Pros and cons of EU’s ‘conditional’ statement on Turkey

Von der Leyen is seen at an online press conference during the EU summit on March 25.

An official statement after the European Union leaders’ summit on March 25 used an optimistic but conditional language over Turkey, with the Turkish foreign ministry responding to it in a similarly welcoming and still cautious manner. However, the EU statement is also interpreted as a text that actually confirms the continuation of the distance between the bloc and Ankara.
Thus, the main opposition Republican People’s Party (CHP) said in its assessment that the EU considers Turkey as a “foreign policy issue.”

“Rule of law and fundamental rights remain a key concern. The targeting of political parties and media and other recent decisions represent major setbacks for human rights and run counter to Turkey’s obligations to respect democracy, the rule of law and women’s rights.
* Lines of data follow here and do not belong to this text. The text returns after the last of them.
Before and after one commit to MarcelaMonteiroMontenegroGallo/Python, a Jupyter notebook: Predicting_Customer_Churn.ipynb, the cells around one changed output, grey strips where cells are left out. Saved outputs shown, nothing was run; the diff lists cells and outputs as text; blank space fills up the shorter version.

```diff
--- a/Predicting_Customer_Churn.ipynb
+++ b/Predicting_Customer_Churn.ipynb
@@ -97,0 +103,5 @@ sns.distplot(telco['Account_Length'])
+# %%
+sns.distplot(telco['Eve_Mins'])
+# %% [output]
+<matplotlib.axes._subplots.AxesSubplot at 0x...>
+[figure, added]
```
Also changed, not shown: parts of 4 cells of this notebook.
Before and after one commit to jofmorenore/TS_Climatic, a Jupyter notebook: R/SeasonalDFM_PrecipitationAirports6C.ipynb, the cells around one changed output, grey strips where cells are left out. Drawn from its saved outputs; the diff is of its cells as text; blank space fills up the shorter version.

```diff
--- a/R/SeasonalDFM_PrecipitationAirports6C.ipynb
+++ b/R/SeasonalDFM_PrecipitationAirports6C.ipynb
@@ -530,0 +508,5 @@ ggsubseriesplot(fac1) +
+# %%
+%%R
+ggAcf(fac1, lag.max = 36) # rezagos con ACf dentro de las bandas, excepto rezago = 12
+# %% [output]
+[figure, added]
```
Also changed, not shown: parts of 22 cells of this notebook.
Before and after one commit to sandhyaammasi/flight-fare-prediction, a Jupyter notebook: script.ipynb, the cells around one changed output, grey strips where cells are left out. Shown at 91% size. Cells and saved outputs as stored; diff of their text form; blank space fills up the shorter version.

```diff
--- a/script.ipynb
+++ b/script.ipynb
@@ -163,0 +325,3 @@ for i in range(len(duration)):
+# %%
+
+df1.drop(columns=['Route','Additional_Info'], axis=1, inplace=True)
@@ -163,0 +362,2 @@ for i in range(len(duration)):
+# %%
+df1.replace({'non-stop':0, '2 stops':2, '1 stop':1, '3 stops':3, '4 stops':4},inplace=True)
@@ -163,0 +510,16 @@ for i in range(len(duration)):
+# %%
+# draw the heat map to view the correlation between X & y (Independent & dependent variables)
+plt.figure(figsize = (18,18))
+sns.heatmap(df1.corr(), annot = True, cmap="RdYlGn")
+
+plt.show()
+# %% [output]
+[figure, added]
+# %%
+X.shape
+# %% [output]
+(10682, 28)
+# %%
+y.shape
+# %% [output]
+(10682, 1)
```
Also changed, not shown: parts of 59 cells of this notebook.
Dialogue on such issues remains an integral part of the EU-Turkey relationship,” read the March 25 statement of the members of the European Council.
“We call on Turkey to abstain from renewed provocations or unilateral actions in breach of international law” it read.
This was the declaration that the EU’s focus was easing the eastern Mediterranean sanctions and despite criticism on human rights, no sanctions were planned:
“We recall the European Union’s strategic interest in a stable and secure environment in the Eastern Mediterranean and in the development of a cooperative and mutually beneficial relationship with Turkey. We welcome the recent de-escalation in the Eastern Mediterranean through the discontinuation of illegal drilling activities, the resumption of bilateral talks between Greece and Turkey and the forthcoming talks on the Cyprus problem under the auspices of the United Nations.”

The EU said in December 2020 that followed the Eastern Mediterranean tensions that it postponed a decision on Turkey to its March summit after the Joe Biden administration took the helm in the U.S. The Biden administration had reportedly suggested the EU not to consider sanctions on Turkey and such reports were confirmed with the conclusion of the latest EU summit.

EU conditions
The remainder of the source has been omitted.